_PROBLEM_
Leaving out every picture, quote the data below exactly as it appears.

_DATASET CONTENT_
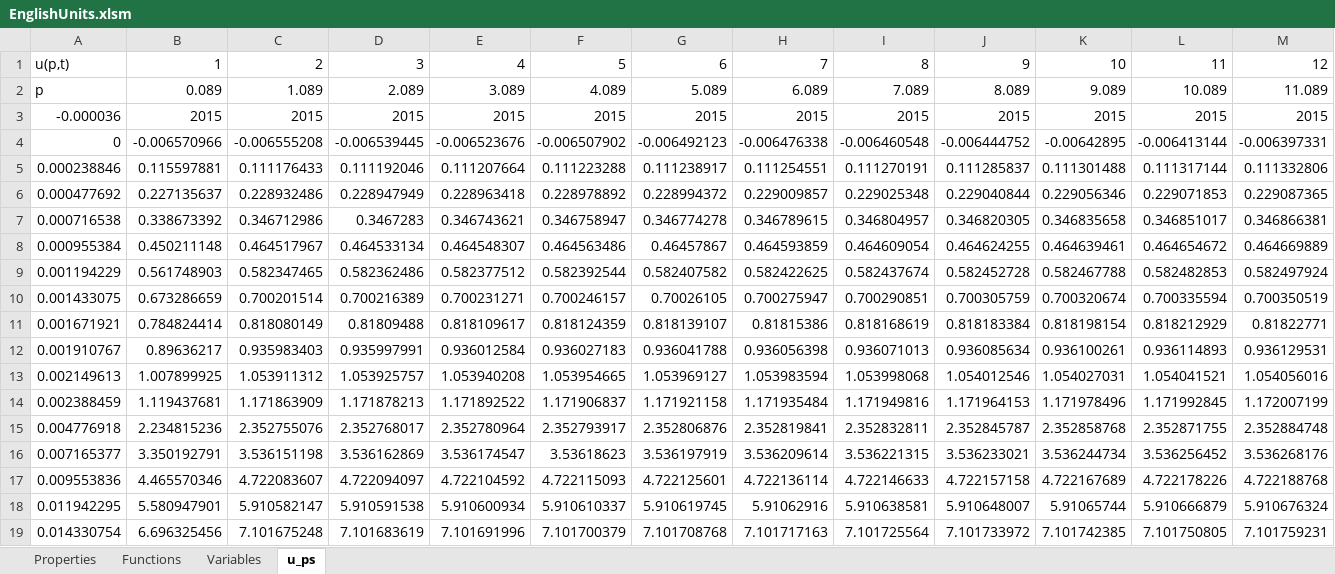
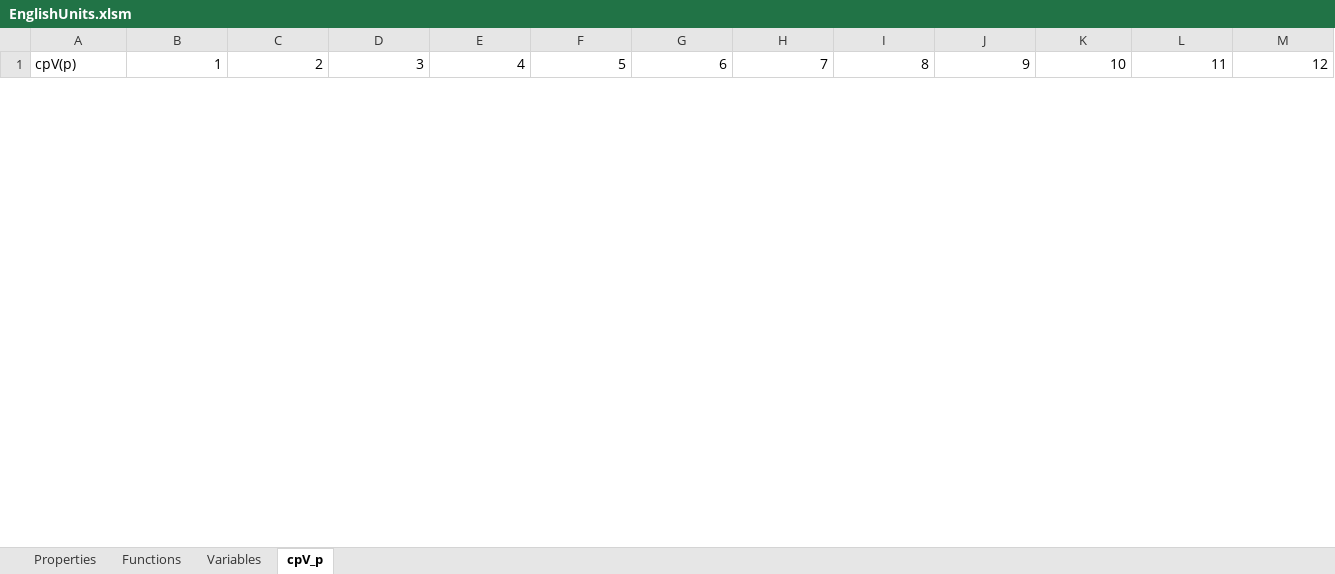
Before and after one commit to raldridge11/XSteamPython, an Excel workbook: EnglishUnits.xlsm, sheet cpV_p, drawn as a sheet; only a part is shown; values as stored, in another font and other column widths than the file's, no borders; removed rows and columns are numbered as before the commit, all else as after; rows hold the shown columns only; the diff covers the shown part only; the diff names each change by its address in the sheet, - before the commit and + after, or states it on an @@ line.

```diff
--- a/EnglishUnits.xlsm (sheet cpV_p)
+++ b/EnglishUnits.xlsm (sheet cpV_p)
-sheet tab: u_ps
+sheet tab: cpV_p
-A1: u(p,t)
+A1: cpV(p)
-row 2: p | 0.089 | 1.089 | 2.089 | 3.089 | 4.089 | 5.089 | 6.089 | 7.089 | 8.089 | 9.089 | 10.089 | 11.089
-row 3: -0.000036 | 2015 | 2015 | 2015 | 2015 | 2015 | 2015 | 2015 | 2015 | 2015 | 2015 | 2015 | 2015
-row 4: 0 | -0.006570966 | -0.006555208 | -0.006539445 | -0.006523676 | -0.006507902 | -0.006492123 | -0.006476338 | -0.006460548 | -0.006444752 | -0.00642895 | -0.006413144 | -0.006397331
-row 5: 0.000238846 | 0.115597881 | 0.111176433 | 0.111192046 | 0.111207664 | 0.111223288 | 0.111238917 | 0.111254551 | 0.111270191 | 0.111285837 | 0.111301488 | 0.111317144 | 0.111332806
-row 6: 0.000477692 | 0.227135637 | 0.228932486 | 0.228947949 | 0.228963418 | 0.228978892 | 0.228994372 | 0.229009857 | 0.229025348 | 0.229040844 | 0.229056346 | 0.229071853 | 0.229087365
-row 7: 0.000716538 | 0.338673392 | 0.346712986 | 0.3467283 | 0.346743621 | 0.346758947 | 0.346774278 | 0.346789615 | 0.346804957 | 0.346820305 | 0.346835658 | 0.346851017 | 0.346866381
-row 8: 0.000955384 | 0.450211148 | 0.464517967 | 0.464533134 | 0.464548307 | 0.464563486 | 0.46457867 | 0.464593859 | 0.464609054 | 0.464624255 | 0.464639461 | 0.464654672 | 0.464669889
-row 9: 0.001194229 | 0.561748903 | 0.582347465 | 0.582362486 | 0.582377512 | 0.582392544 | 0.582407582 | 0.582422625 | 0.582437674 | 0.582452728 | 0.582467788 | 0.582482853 | 0.582497924
-row 10: 0.001433075 | 0.673286659 | 0.700201514 | 0.700216389 | 0.700231271 | 0.700246157 | 0.70026105 | 0.700275947 | 0.700290851 | 0.700305759 | 0.700320674 | 0.700335594 | 0.700350519
-row 11: 0.001671921 | 0.784824414 | 0.818080149 | 0.81809488 | 0.818109617 | 0.818124359 | 0.818139107 | 0.81815386 | 0.818168619 | 0.818183384 | 0.818198154 | 0.818212929 | 0.81822771
-row 12: 0.001910767 | 0.89636217 | 0.935983403 | 0.935997991 | 0.936012584 | 0.936027183 | 0.936041788 | 0.936056398 | 0.936071013 | 0.936085634 | 0.936100261 | 0.936114893 | 0.936129531
-row 13: 0.002149613 | 1.007899925 | 1.053911312 | 1.053925757 | 1.053940208 | 1.053954665 | 1.053969127 | 1.053983594 | 1.053998068 | 1.054012546 | 1.054027031 | 1.054041521 | 1.054056016
-row 14: 0.002388459 | 1.119437681 | 1.171863909 | 1.171878213 | 1.171892522 | 1.171906837 | 1.171921158 | 1.171935484 | 1.171949816 | 1.171964153 | 1.171978496 | 1.171992845 | 1.172007199
-row 15: 0.004776918 | 2.234815236 | 2.352755076 | 2.352768017 | 2.352780964 | 2.352793917 | 2.352806876 | 2.352819841 | 2.352832811 | 2.352845787 | 2.352858768 | 2.352871755 | 2.352884748
-row 16: 0.007165377 | 3.350192791 | 3.536151198 | 3.536162869 | 3.536174547 | 3.53618623 | 3.536197919 | 3.536209614 | 3.536221315 | 3.536233021 | 3.536244734 | 3.536256452 | 3.536268176
-row 17: 0.009553836 | 4.465570346 | 4.722083607 | 4.722094097 | 4.722104592 | 4.722115093 | 4.722125601 | 4.722136114 | 4.722146633 | 4.722157158 | 4.722167689 | 4.722178226 | 4.722188768
-row 18: 0.011942295 | 5.580947901 | 5.910582147 | 5.910591538 | 5.910600934 | 5.910610337 | 5.910619745 | 5.91062916 | 5.910638581 | 5.910648007 | 5.91065744 | 5.910666879 | 5.910676324
-row 19: 0.014330754 | 6.696325456 | 7.101675248 | 7.101683619 | 7.101691996 | 7.101700379 | 7.101708768 | 7.101717163 | 7.101725564 | 7.101733972 | 7.101742385 | 7.101750805 | 7.101759231
```
Also changed, not shown: 2 added rows and 23 removed rows elsewhere in this sheet, SIUnits.xlsm, 2 other files.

_ANSWER BOX_
Before and after one commit to raldridge11/XSteamPython, an Excel workbook: EnglishUnits.xlsm, sheet cpV_p, drawn as a sheet; only a part is shown; values as stored, in another font and other column widths than the file's, no borders; removed rows and columns are numbered as before the commit, all else as after; rows hold the shown columns only; the diff covers the shown part only; the diff names each change by its address in the sheet, - before the commit and + after, or states it on an @@ line.

```diff
--- a/EnglishUnits.xlsm (sheet cpV_p)
+++ b/EnglishUnits.xlsm (sheet cpV_p)
-sheet tab: u_ps
+sheet tab: cpV_p
-A1: u(p,t)
+A1: cpV(p)
-row 2: p | 0.089 | 1.089 | 2.089 | 3.089 | 4.089 | 5.089 | 6.089 | 7.089 | 8.089 | 9.089 | 10.089 | 11.089
-row 3: -0.000036 | 2015 | 2015 | 2015 | 2015 | 2015 | 2015 | 2015 | 2015 | 2015 | 2015 | 2015 | 2015
-row 4: 0 | -0.006570966 | -0.006555208 | -0.006539445 | -0.006523676 | -0.006507902 | -0.006492123 | -0.006476338 | -0.006460548 | -0.006444752 | -0.00642895 | -0.006413144 | -0.006397331
-row 5: 0.000238846 | 0.115597881 | 0.111176433 | 0.111192046 | 0.111207664 | 0.111223288 | 0.111238917 | 0.111254551 | 0.111270191 | 0.111285837 | 0.111301488 | 0.111317144 | 0.111332806
-row 6: 0.000477692 | 0.227135637 | 0.228932486 | 0.228947949 | 0.228963418 | 0.228978892 | 0.228994372 | 0.229009857 | 0.229025348 | 0.229040844 | 0.229056346 | 0.229071853 | 0.229087365
-row 7: 0.000716538 | 0.338673392 | 0.346712986 | 0.3467283 | 0.346743621 | 0.346758947 | 0.346774278 | 0.346789615 | 0.346804957 | 0.346820305 | 0.346835658 | 0.346851017 | 0.346866381
-row 8: 0.000955384 | 0.450211148 | 0.464517967 | 0.464533134 | 0.464548307 | 0.464563486 | 0.46457867 | 0.464593859 | 0.464609054 | 0.464624255 | 0.464639461 | 0.464654672 | 0.464669889
-row 9: 0.001194229 | 0.561748903 | 0.582347465 | 0.582362486 | 0.582377512 | 0.582392544 | 0.582407582 | 0.582422625 | 0.582437674 | 0.582452728 | 0.582467788 | 0.582482853 | 0.582497924
-row 10: 0.001433075 | 0.673286659 | 0.700201514 | 0.700216389 | 0.700231271 | 0.700246157 | 0.70026105 | 0.700275947 | 0.700290851 | 0.700305759 | 0.700320674 | 0.700335594 | 0.700350519
-row 11: 0.001671921 | 0.784824414 | 0.818080149 | 0.81809488 | 0.818109617 | 0.818124359 | 0.818139107 | 0.81815386 | 0.818168619 | 0.818183384 | 0.818198154 | 0.818212929 | 0.81822771
-row 12: 0.001910767 | 0.89636217 | 0.935983403 | 0.935997991 | 0.936012584 | 0.936027183 | 0.936041788 | 0.936056398 | 0.936071013 | 0.936085634 | 0.936100261 | 0.936114893 | 0.936129531
-row 13: 0.002149613 | 1.007899925 | 1.053911312 | 1.053925757 | 1.053940208 | 1.053954665 | 1.053969127 | 1.053983594 | 1.053998068 | 1.054012546 | 1.054027031 | 1.054041521 | 1.054056016
-row 14: 0.002388459 | 1.119437681 | 1.171863909 | 1.171878213 | 1.171892522 | 1.171906837 | 1.171921158 | 1.171935484 | 1.171949816 | 1.171964153 | 1.171978496 | 1.171992845 | 1.172007199
-row 15: 0.004776918 | 2.234815236 | 2.352755076 | 2.352768017 | 2.352780964 | 2.352793917 | 2.352806876 | 2.352819841 | 2.352832811 | 2.352845787 | 2.352858768 | 2.352871755 | 2.352884748
-row 16: 0.007165377 | 3.350192791 | 3.536151198 | 3.536162869 | 3.536174547 | 3.53618623 | 3.536197919 | 3.536209614 | 3.536221315 | 3.536233021 | 3.536244734 | 3.536256452 | 3.536268176
-row 17: 0.009553836 | 4.465570346 | 4.722083607 | 4.722094097 | 4.722104592 | 4.722115093 | 4.722125601 | 4.722136114 | 4.722146633 | 4.722157158 | 4.722167689 | 4.722178226 | 4.722188768
-row 18: 0.011942295 | 5.580947901 | 5.910582147 | 5.910591538 | 5.910600934 | 5.910610337 | 5.910619745 | 5.91062916 | 5.910638581 | 5.910648007 | 5.91065744 | 5.910666879 | 5.910676324
-row 19: 0.014330754 | 6.696325456 | 7.101675248 | 7.101683619 | 7.101691996 | 7.101700379 | 7.101708768 | 7.101717163 | 7.101725564 | 7.101733972 | 7.101742385 | 7.101750805 | 7.101759231
```
Also changed, not shown: 2 added rows and 23 removed rows elsewhere in this sheet, SIUnits.xlsm, 2 other files.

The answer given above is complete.